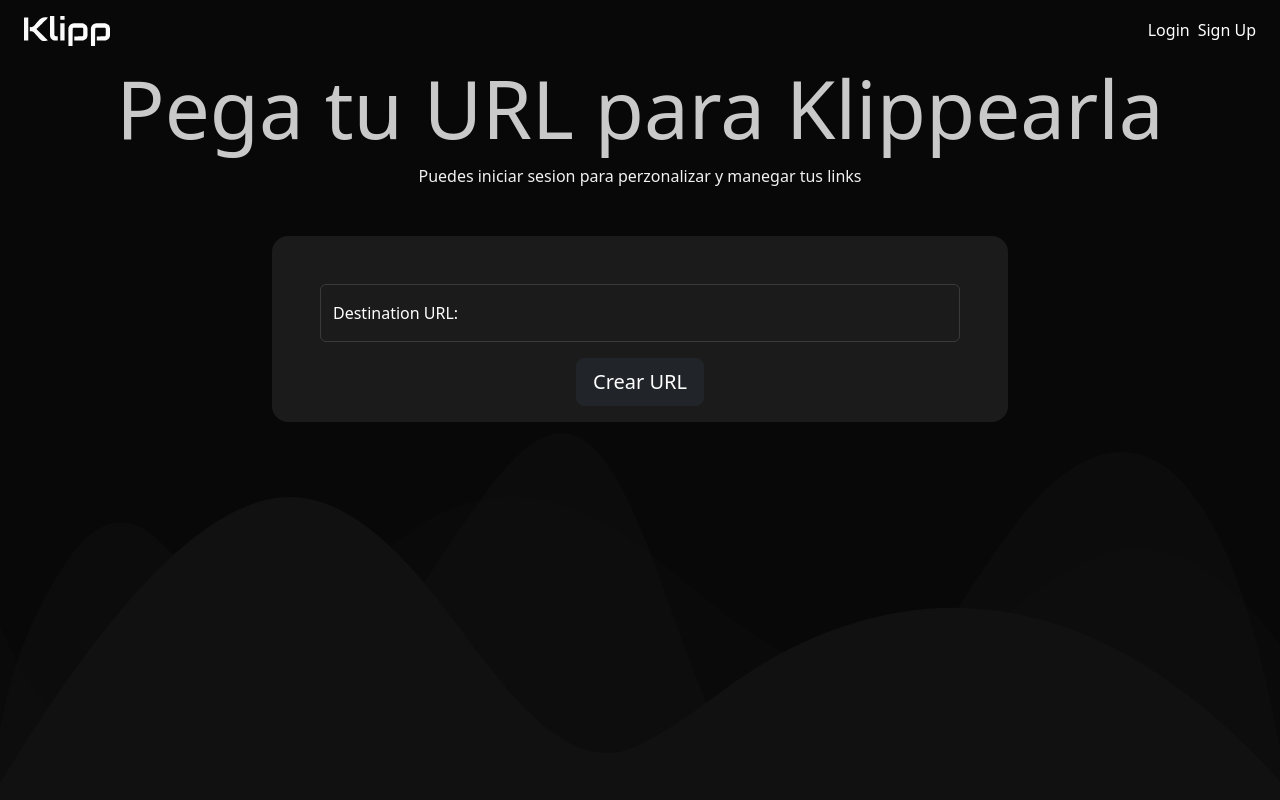
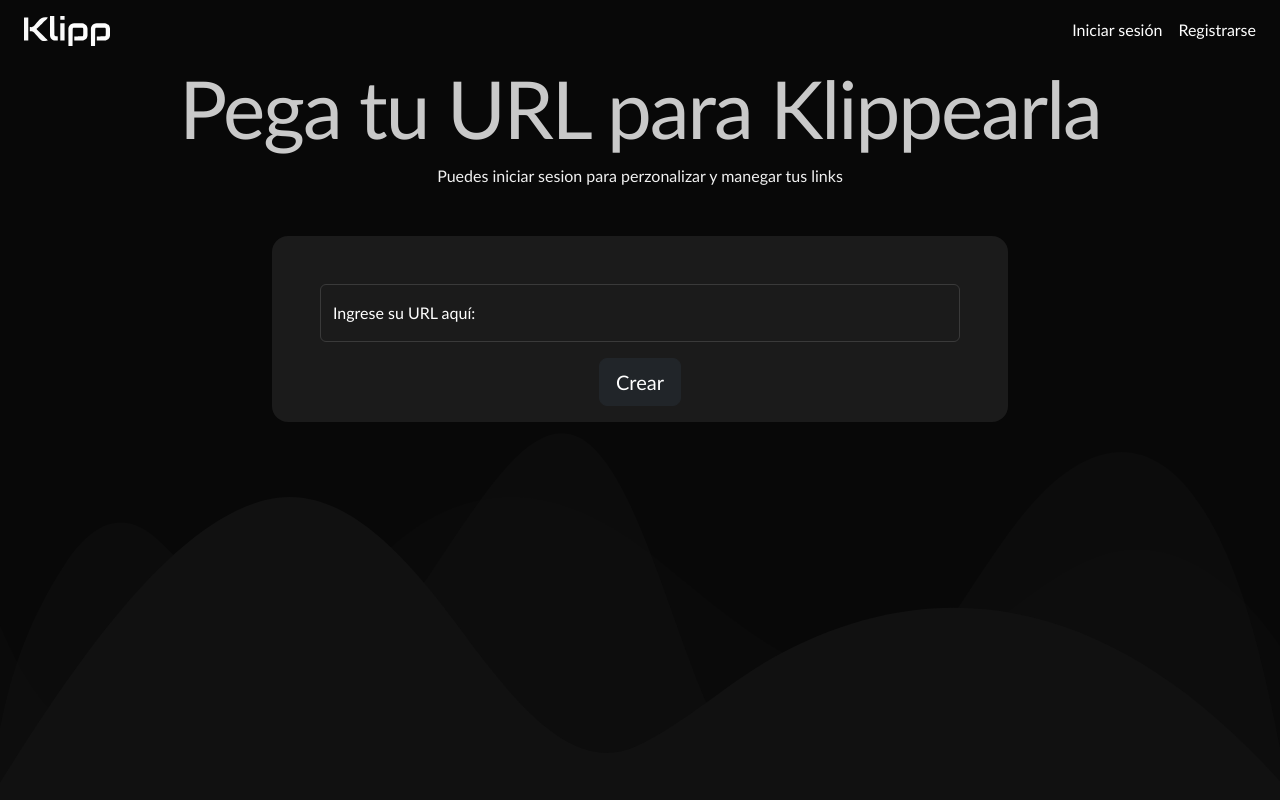
Before and after one commit to IntiVazquez/Knip, a Django app: page / in a window 1280 px wide. Run offline with Django 5.2, Linux system fonts and the light colour scheme; some libraries are stand-ins or nearby versions.

Commit message:
Fuente cambiada y multiples elementos traducidos

```diff
--- a/config/dashboard/templates/dashboard/editURL.html
+++ b/config/dashboard/templates/dashboard/editURL.html
@@ -6,17 +6,17 @@
     <form hx-post="{{ request.path }}" class="modal-content custom-home">
         {% csrf_token %}
         <div class="modal-header mb-4">
-            <h1>Edit URL</h1>
+            <h1>Editar URL</h1>
         </div>
         <div class="modal-body ">
 
             <div class="mb-3">
-                <label for="{{ form.raw_url.id_for_label }}" class="form-label">Raw URL:</label>
+                <label for="{{ form.raw_url.id_for_label }}" class="form-label">Dirección final</label>
                 {% render_field form.raw_url class="form-control" placeholder="Ingrese una url" %}
                 <div class="invalid-feedback">{{ form.raw_url.errors|first }}</div>
             </div>
             <div class="mb-3">
-                <label for="{{ form.short_url.id_for_label }}" class="form-label">Short URL:</label>
+                <label for="{{ form.short_url.id_for_label }}" class="form-label">URL Recortado</label>
                 {% render_field form.short_url class="form-control" placeholder=form.short_url.value %}
                 <div class="invalid-feedback">{{ form.short_url.errors|first }}</div>
             </div>
--- a/config/settings.py
+++ b/config/settings.py
@@ -159,9 +159,9 @@
 # Internationalization
 # https://docs.djangoproject.com/en/5.0/topics/i18n/
 
-LANGUAGE_CODE = 'es'
+LANGUAGE_CODE = 'es-es'
 
-TIME_ZONE = 'UTC'
+TIME_ZONE = 'America/Montevideo'
 
 USE_I18N = True
 
--- a/config/shorter/forms.py
+++ b/config/shorter/forms.py
@@ -21,8 +21,8 @@
     def __init__(self, *args, **kwargs):
         super(URLForm, self).__init__(*args, **kwargs)
 
-        self.fields['raw_url'].label = 'Destination URL'
-        self.fields['short_url'].label = 'Short URL'
+        self.fields['raw_url'].label = 'Ingrese su URL aquí'
+        self.fields['short_url'].label = 'Link recortado'
 
         self.fields['raw_url'].required = True
         self.fields['short_url'].required = False
--- a/config/shorter/models.py
+++ b/config/shorter/models.py
@@ -3,6 +3,7 @@
 from django.contrib.auth.models import User
 from django.utils import timezone
 import random, string
+
 
 class URL(models.Model):
     # Validación que permite solo letras y números
@@ -37,10 +38,11 @@
         return f"{page_url}/{self.short_url}"
 
     def get_creation_date(self):
-        return self.creation_date.strftime('%B %d, %Y')
+        return self.creation_date.strftime('%d de %B de %Y').capitalize()
 
     def get_last_click_date(self):
         if self.clicks == 0:
-            return "Never Clicked"
+            return "Nunca clickeado"
         else:
-            return f"Last clicked: {self.last_click_date.strftime('%B %d, %Y')}"
+            fecha = self.last_click_date.strftime('%d de %B de %Y').capitalize()
+            return f"Ultimo click: {fecha}"
--- a/config/shorter/templates/shorter/home.html
+++ b/config/shorter/templates/shorter/home.html
@@ -32,7 +32,7 @@
                             {% endif %}
 
                             <div class="d-flex justify-content-center">
-                                <button type="submit" class="btn btn-dark btn-lg custom-btn">Crear URL</button>
+                                <button type="submit" class="btn btn-dark btn-lg custom-btn">Crear</button>
                             </div>
                         </form>
                     </div>
--- a/config/shorter/views.py
+++ b/config/shorter/views.py
@@ -43,7 +43,6 @@
 
 
 def redirectURL(request, short_url):
-    # Al parecer lo de que shorturl sea favicon.ico es porque no existe un iconito aun si agrego uno podria quitar lo de favicon.ico
     try:
         url_data = URL.objects.get(short_url = short_url)
         url_data.used()
@@ -51,7 +50,7 @@
 
     except URL.DoesNotExist:
 
-        if short_url == '' or short_url == 'favicon.ico':
+        if short_url == '':
             return redirect('shorter:home')
 
         messages.error(request, 'El URL ingresado no existe')
--- a/config/static/css/styles.css
+++ b/config/static/css/styles.css
@@ -1,3 +1,8 @@
+* {
+    font-family: ui-rounded, 'Hiragino Maru Gothic ProN', Quicksand, Comfortaa, Manjari, 'Arial Rounded MT', 'Arial Rounded MT Bold', Calibri, source-sans-pro, sans-serif;
+    font-weight: normal;
+}
+
 body {
     margin: 0;
     height: 100vh;
@@ -43,6 +48,7 @@
 h1 {
     text-align: center;
     color: #c9c9c9;
+    letter-spacing: -2px;
 }
 
 .nav {
--- a/config/templates/layout.html
+++ b/config/templates/layout.html
@@ -45,11 +45,11 @@
                             <li><a class="dropdown-item" href="{% url 'account_logout' %}">Logout</a></li>
                         </ul>
                     </div> -->
-                    <a href="{% url 'dashboard:dashboard' %}" class="nav-link me-2">Dashboard</a>
-                    <a href="{% url 'account_logout' %}" class="nav-link">Logout</a>
+                    <a href="{% url 'dashboard:dashboard' %}" class="nav-link me-3">Dashboard</a>
+                    <a href="{% url 'account_logout' %}" class="nav-link">Cerrar sesión</a>
                 {% else %}
-                    <a href="{% url 'account_login' %}" class="nav-link me-2">Login</a>
-                    <a href="{% url 'account_signup' %}" class="nav-link">Sign Up</a>
+                    <a href="{% url 'account_login' %}" class="nav-link me-3">Iniciar sesión</a>
+                    <a href="{% url 'account_signup' %}" class="nav-link">Registrarse</a>
                 {% endif %}
             </div>
         </nav>
```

==========

Lines with "shorter" in them are what the answer must contain; copy each from the records above.

--- a/config/shorter/forms.py
+++ b/config/shorter/forms.py
--- a/config/shorter/models.py
+++ b/config/shorter/models.py
--- a/config/shorter/templates/shorter/home.html
+++ b/config/shorter/templates/shorter/home.html
--- a/config/shorter/views.py
+++ b/config/shorter/views.py
             return redirect('shorter:home')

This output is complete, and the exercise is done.